Find the lines below that contain "Dhiraj" and tally them. Return only the total.

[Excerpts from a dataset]
⁂
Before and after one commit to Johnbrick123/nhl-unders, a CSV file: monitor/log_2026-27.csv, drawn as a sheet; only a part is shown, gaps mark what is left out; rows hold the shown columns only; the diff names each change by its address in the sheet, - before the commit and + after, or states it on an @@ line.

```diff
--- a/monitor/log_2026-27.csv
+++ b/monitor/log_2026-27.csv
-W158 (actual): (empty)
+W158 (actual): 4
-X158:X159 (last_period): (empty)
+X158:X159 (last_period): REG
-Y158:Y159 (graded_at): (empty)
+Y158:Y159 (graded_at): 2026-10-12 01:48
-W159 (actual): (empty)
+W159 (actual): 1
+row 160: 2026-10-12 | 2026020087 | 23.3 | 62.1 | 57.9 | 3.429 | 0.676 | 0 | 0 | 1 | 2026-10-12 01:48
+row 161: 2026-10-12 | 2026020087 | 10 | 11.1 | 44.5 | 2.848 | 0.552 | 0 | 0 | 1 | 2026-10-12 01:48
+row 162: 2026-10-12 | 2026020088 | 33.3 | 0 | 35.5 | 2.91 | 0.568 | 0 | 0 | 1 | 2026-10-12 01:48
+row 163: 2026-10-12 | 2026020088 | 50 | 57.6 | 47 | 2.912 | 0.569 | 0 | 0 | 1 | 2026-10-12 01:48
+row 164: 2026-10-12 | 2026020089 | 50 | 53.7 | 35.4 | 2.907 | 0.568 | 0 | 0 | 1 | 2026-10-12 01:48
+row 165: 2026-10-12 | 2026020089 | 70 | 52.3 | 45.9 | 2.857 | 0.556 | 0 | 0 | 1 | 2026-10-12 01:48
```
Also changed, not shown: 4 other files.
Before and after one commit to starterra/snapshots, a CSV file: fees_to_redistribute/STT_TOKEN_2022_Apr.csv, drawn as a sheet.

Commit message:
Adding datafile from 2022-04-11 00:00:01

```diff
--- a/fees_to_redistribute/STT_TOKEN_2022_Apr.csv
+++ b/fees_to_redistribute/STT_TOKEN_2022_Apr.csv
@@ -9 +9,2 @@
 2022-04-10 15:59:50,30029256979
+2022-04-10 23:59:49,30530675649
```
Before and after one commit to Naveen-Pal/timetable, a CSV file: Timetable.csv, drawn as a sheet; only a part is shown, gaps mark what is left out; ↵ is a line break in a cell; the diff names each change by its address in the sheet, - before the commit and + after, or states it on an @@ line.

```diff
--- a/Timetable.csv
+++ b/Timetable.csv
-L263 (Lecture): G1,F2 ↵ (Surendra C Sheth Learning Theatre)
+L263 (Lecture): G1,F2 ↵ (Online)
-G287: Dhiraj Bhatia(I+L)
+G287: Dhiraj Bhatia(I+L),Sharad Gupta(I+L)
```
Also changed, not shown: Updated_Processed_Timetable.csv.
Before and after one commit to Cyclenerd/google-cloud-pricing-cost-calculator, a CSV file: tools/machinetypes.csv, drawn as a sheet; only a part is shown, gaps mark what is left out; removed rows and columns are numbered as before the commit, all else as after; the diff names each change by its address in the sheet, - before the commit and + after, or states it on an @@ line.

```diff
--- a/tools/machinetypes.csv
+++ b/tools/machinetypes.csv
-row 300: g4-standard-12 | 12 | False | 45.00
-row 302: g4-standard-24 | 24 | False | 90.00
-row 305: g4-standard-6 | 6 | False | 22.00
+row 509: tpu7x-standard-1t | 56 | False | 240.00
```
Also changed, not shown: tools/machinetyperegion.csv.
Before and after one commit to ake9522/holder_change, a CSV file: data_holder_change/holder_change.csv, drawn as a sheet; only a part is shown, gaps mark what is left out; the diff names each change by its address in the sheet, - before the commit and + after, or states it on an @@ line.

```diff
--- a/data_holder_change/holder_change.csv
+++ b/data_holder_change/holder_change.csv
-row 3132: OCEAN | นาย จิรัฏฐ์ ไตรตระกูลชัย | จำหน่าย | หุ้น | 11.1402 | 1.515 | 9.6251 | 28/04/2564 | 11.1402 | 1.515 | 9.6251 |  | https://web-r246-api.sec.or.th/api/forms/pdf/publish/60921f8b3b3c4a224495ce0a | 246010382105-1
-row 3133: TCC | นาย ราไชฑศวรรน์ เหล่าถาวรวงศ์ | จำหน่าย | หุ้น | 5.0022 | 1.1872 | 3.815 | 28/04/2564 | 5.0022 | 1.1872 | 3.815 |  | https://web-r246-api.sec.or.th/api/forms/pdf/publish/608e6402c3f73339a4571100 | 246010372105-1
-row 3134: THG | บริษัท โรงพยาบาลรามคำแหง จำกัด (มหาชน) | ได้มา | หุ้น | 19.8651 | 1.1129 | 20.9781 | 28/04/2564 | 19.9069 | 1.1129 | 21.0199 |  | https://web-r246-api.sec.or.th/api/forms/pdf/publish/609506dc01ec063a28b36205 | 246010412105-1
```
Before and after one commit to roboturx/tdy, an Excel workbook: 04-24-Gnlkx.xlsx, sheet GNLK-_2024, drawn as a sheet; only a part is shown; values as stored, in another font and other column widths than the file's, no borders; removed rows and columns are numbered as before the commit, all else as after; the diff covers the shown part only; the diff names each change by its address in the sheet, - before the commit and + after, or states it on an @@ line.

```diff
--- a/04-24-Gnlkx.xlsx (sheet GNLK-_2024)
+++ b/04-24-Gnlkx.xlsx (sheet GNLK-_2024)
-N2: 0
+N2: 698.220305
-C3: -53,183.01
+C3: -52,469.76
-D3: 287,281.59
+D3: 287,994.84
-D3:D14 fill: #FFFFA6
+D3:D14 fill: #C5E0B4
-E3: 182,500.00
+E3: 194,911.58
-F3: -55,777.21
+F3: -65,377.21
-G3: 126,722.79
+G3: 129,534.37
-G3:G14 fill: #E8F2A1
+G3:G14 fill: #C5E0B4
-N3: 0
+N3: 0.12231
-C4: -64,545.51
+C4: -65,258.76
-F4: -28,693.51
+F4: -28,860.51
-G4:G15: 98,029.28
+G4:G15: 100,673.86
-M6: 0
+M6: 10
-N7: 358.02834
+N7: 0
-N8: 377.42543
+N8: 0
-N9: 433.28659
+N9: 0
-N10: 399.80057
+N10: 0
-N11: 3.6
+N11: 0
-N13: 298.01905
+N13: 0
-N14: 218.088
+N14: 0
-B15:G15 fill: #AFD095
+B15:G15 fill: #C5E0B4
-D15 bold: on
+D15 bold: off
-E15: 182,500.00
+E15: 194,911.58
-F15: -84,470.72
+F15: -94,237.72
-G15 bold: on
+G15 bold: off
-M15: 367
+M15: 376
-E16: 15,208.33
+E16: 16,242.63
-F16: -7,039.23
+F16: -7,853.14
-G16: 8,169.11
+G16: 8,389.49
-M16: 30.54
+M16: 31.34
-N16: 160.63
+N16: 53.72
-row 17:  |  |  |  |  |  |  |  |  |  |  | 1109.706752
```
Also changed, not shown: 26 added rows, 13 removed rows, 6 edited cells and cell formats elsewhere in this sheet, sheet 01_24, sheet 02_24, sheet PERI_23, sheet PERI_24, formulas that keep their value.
⁂
◆ **Final answer**: 2